Home' FLEXO Magazine : July 2015 Contents Morrison: What are the most notable changes you've seen across the
exo work ow? How have they impacted quality?
Woods: ere was a period in our industry when suddenly we
were focused on improving at every process. Anilox rollers became
di erent and better. Presses became better and tighter and could run
a higher quality at faster speeds. Ink improved and became more
consistent. For some number of years, all of those pieces of the process
were moving forward simultaneously.
Photopolymer was a drastic change, and some people had trouble
getting used to it at rst, but it paved the way for us to move into
the digital world and the electronic world. at's when things really
improved and became a lot more consistent.
Moving from Cromalins to digital proofs was very challenging,
because we were trying to move the industry from an art to a science.
When I rst went to our Searcy plant (with Bryce Corp.), we were
running line work exclusively and wanted to start running screens
and process work. I remember learning about printing to the numbers
and how to read and use dot values.
ere's an art to being able to look at a proof and know intuitively why
you were o ---your magenta is o , your dot gain is o , etc. But now
we were learning how to print to the numbers instead, and how that
could help us with what we were trying to accomplish.
Going back to the early days of digital proo ng and early pro ling, we
just did simple ngerprints of a press to get a curve. It became much
more complicated with the introduction of standards to get a press
pro le. Instead of small pieces of information for basic color manage-
ment decisions, you were capturing the essence of the press.
Even today there are still mistakes, but the level of sophistication and
standards around our decisions today is much more precise and con-
sistent than it was back then. Now our choices are driven by data and
a wealth of information, more so than gut instinct and experience.
FTA de nitely played a signi cant role in the history and dynamics of
how exography has evolved from the 1960s to where it is today. e
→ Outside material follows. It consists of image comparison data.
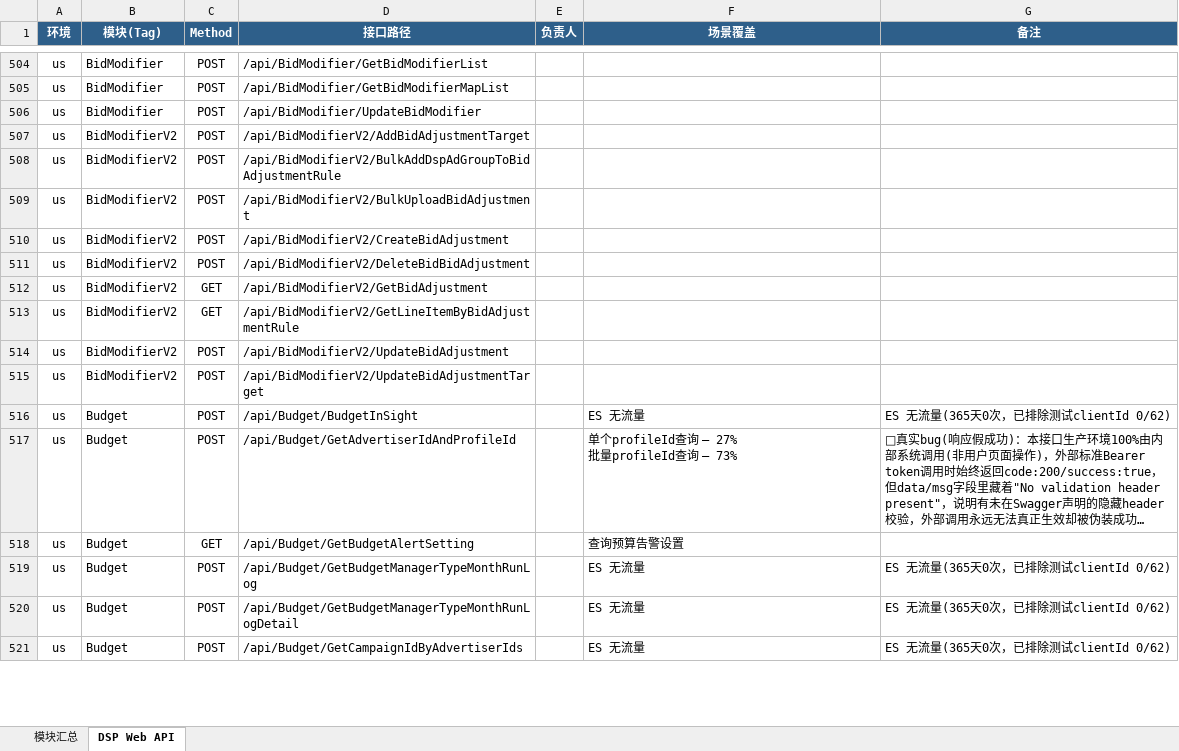
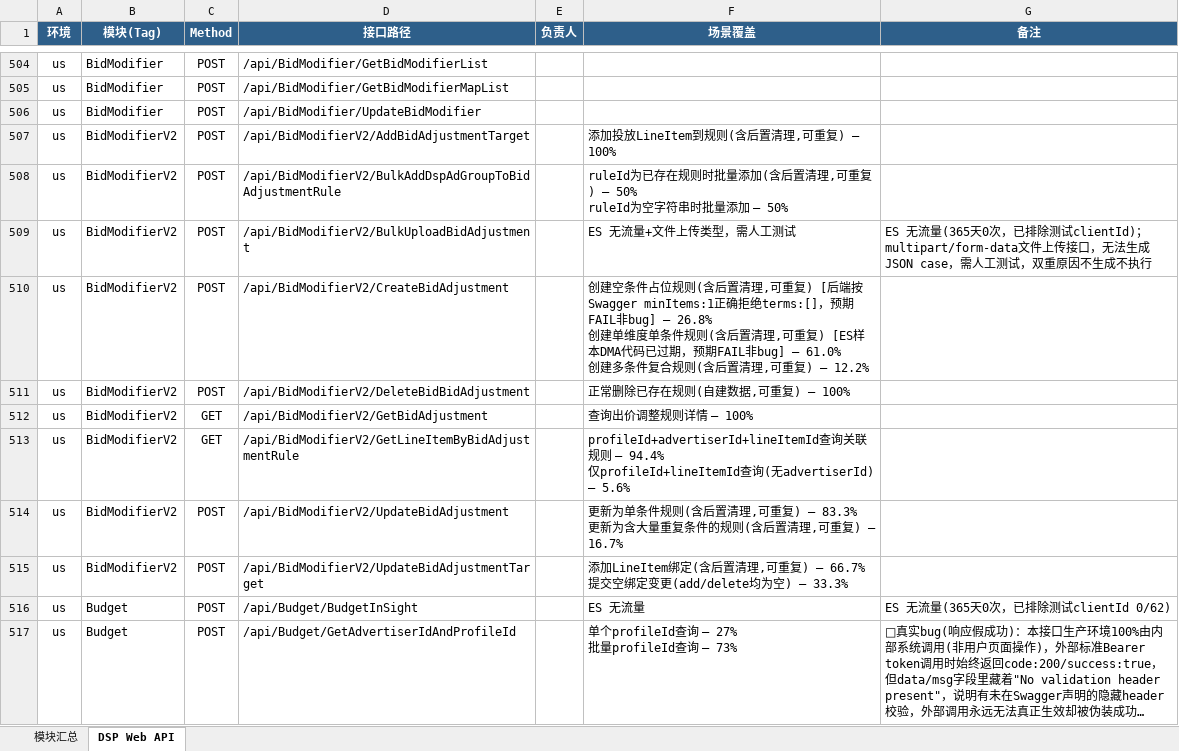
Before and after one commit to guguangjie-pacvue/ai_api, an Excel workbook: single-api/dspapi/swagger_modules.xlsx, sheet DSP Web API, drawn as a sheet; only a part is shown, gaps mark what is left out; the shorter side is filled out with more unchanged rows; long unchanged cells end in …; values as stored, in another font and other column widths than the file's, no borders; ↵ is a line break in a cell; the diff names each change by its address in the sheet, - before the commit and + after, or states it on an @@ line.

```diff
--- a/single-api/dspapi/swagger_modules.xlsx (sheet DSP Web API)
+++ b/single-api/dspapi/swagger_modules.xlsx (sheet DSP Web API)
-F507 (场景覆盖): (empty)
+F507 (场景覆盖): 添加投放LineItem到规则(含后置清理,可重复) — 100%
-F508 (场景覆盖): (empty)
+F508 (场景覆盖): ruleId为已存在规则时批量添加(含后置清理,可重复) — 50% ↵ ruleId为空字符串时批量添加 — 50%
-F509 (场景覆盖): (empty)
+F509 (场景覆盖): ES 无流量+文件上传类型，需人工测试
-G509 (备注): (empty)
+G509 (备注): ES 无流量(365天0次，已排除测试clientId)；multipart/form-data文件上传接口，无法生成JSON case，需人工测试，双重原因不生成不执行
-F510 (场景覆盖): (empty)
+F510 (场景覆盖): 创建空条件占位规则(含后置清理,可重复) [后端按Swagger minItems:1正确拒绝terms:[]，预期FAIL非bug] — 26.8% ↵ 创建单维度单条件规则(含后置清理,可重复) [ES样本DMA代码已过期，预期FAIL非bug] — 61.0% ↵ 创建多条件复合规则(含后置清理,可重复) — 12.2%
-F511 (场景覆盖): (empty)
+F511 (场景覆盖): 正常删除已存在规则(自建数据,可重复) — 100%
-F512 (场景覆盖): (empty)
+F512 (场景覆盖): 查询出价调整规则详情 — 100%
-F513 (场景覆盖): (empty)
+F513 (场景覆盖): profileId+advertiserId+lineItemId查询关联规则 — 94.4% ↵ 仅profileId+lineItemId查询(无advertiserId) — 5.6%
-F514 (场景覆盖): (empty)
+F514 (场景覆盖): 更新为单条件规则(含后置清理,可重复) — 83.3% ↵ 更新为含大量重复条件的规则(含后置清理,可重复) — 16.7%
-F515 (场景覆盖): (empty)
+F515 (场景覆盖): 添加LineItem绑定(含后置清理,可重复) — 66.7% ↵ 提交空绑定变更(add/delete均为空) — 33.3%
```
Also changed, not shown: sheet 模块汇总, 2 other files.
Association had the ability to pull people in the industry together to
move exography forward, with competitors working in concert to
raise the overall quality level.
Now, exo is an outstanding process where you can predict with a
high degree of consistency what the nal result will be. Plus, we've
added value with expanded gamut, which allows the customer to gang
jobs, run longer and reduce their number. We've come a long way.
Morrison: How have things changed working in the modern era, with
the adoption of standards and speci cations?
Woods: Today we have high de nition imaging and at top dots
making signi cant changes in the future of plate making. Flat top dots
were a legitimate step change for our industry. It just made things
better, especially for expanded gamut. Ink laydown is substantially
improved, which was always a big challenge.
Now there are options and other pieces that can be put together to
create the best printing solution for each job. It's still in ux and it's
Flat top is a signi cant positive change in what we do, and most print-
ers would agree that it makes things better. Right now we're in the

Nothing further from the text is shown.